I do think there is something peculiarly self-destructive about Russian culture. One of my old history teachers once said – Nobody defeats the Russians except the Russians. What he meant by this, I think, was that the Russian capacity for violence against its own people is so extraordinary that it becomes difficult for people to grasp. As Stalin himself once said – One death is a tragedy. One million is a statistic. We simply can’t grasp the magnitude of what Russia has endured, at its own hands and at the hands of others. That is what makes it possible. 

Tuesday, February 14, 2012

Beginning February 15th of 2012, I will write something for it every week.

I hope you enjoy the blog. Please write and let me know what you think, by clicking

on the ‘Contact Author’ icon on the website. If you have questions, I will do my best to

answer them.

The question I’ve been asked most often since I began writing the series is how I came

up with the idea for Inspector Pekkala.

Here is the story –

During the mid 1990’s, a friend of mine was present at a construction site in Russia

when a backhoe unearthed the body of a soldier. The dead man was laying spread

eagled on the carcass of a horse which had been buried at the same time. The man

was wearing a long greatcoat, tall boots and had a thick leather belt across his middle.

The clothing and the body had been preserved by the soil so that the man appeared to

be partially mummified. Upon examination of the corpse, it became clear that the rider

had been buried around the time of the First World War. It also seemed clear, from the

fact that he had been laid to rest along with his horse, that the man had probably been

buried on the same spot where he had been killed. The man’s belt buckle, which clearly

showed the double-headed eagle of the Romanovs, identified him as a soldier of the

Tsar’s Army. However, because of the location, which was not on what would have

been the front lines during the Great War, the man must have been buried after, not

during, the war. This would have placed the soldier’s death at some time in the early

days of the Revolution, when soldiers still loyal to the Tsar, known as the Whites, fought

pitched battles with the Bolsheviks, who became known as the Reds.

During the course of the construction, several other bodies were discovered, all of

whom were similarly dressed and, presumably, had been killed during the same battle.

After the bodies had been re-interred, my friend was given one of the belt buckles as a

souvenir. He then passed it on to me, and I still have it.

For every book, there is always some unexpected catalyst that sets everything in

motion. Waiting for these catalysts to take hold is like standing in the path of a gently

falling meteor shower. Ideas will come hurtling past, but they don’t hit you, so eventually

you forget them. But then some image or some anecdote will strike you right between

the eyes. From that point on, the formation of the book becomes like the making of a

pearl inside an oyster. The grain of sand embeds itself inside the oyster. The oyster is

not trying to produce a thing of beauty. It is trying to survive. The pearl is the product of
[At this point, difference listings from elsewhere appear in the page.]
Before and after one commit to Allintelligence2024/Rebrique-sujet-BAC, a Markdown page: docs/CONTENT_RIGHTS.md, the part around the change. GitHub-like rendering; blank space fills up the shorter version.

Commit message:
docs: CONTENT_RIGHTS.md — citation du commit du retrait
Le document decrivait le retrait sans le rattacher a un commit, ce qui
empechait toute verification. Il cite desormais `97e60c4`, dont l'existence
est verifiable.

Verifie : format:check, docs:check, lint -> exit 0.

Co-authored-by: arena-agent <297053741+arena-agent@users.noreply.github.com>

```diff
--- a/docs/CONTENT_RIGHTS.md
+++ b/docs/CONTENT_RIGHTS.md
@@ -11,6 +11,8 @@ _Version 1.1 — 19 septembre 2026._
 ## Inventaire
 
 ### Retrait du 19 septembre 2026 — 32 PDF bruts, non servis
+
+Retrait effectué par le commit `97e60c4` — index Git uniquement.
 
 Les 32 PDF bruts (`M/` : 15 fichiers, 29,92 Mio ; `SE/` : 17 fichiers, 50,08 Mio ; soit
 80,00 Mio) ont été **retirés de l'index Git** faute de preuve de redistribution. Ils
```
pain. It is the same with these stories. Once they have snagged like a fishhook in your

brain, you have to find a way to work them loose.

Holding that buckle in my hand made me think of the tens of thousands of people who
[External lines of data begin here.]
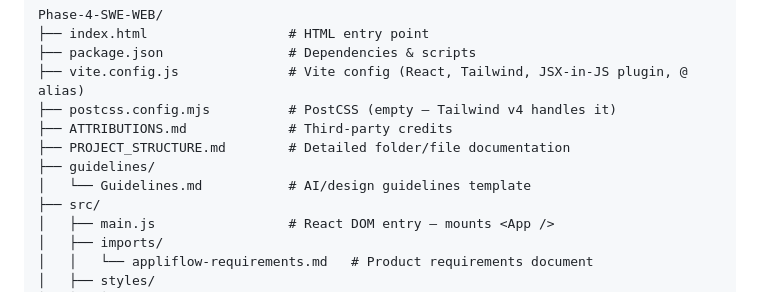
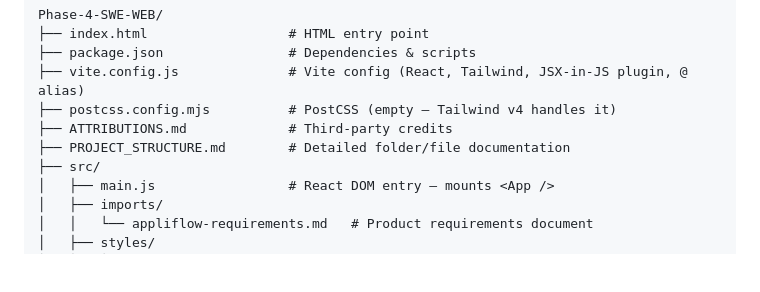
Before and after one commit to Alomar04/Phase-4-SWE-WEB-ENG, a Markdown page: README.md, the part around the change. GitHub-like rendering; blank space fills up the shorter version.

```diff
--- a/README.md
+++ b/README.md
@@ -135,8 +135,6 @@ Phase-4-SWE-WEB/
 ├── postcss.config.mjs          # PostCSS (empty — Tailwind v4 handles it)
 ├── ATTRIBUTIONS.md             # Third-party credits
 ├── PROJECT_STRUCTURE.md        # Detailed folder/file documentation
-├── guidelines/
-│   └── Guidelines.md           # AI/design guidelines template
 ├── src/
 │   ├── main.js                 # React DOM entry — mounts <App />
 │   ├── imports/
```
were swallowed up in that revolution whose stories have never been told. Russian

history, perhaps more than any other country, is layered with so many lies, denials,

discreditations and rehabilitations that there is no one version of that country’s past. The

only reliable stance to take is that nothing about it is reliable. And yet you know that the

truth is in there somewhere, woven into the fabric of these deceptions.

For months after I began writing The Eye of the Red Tsar, the first book in eth series,

that rider galloped through my dreams. It became an act of self-preservation to conjure

back to life the story of that buckle, and of the man who wore it to his death.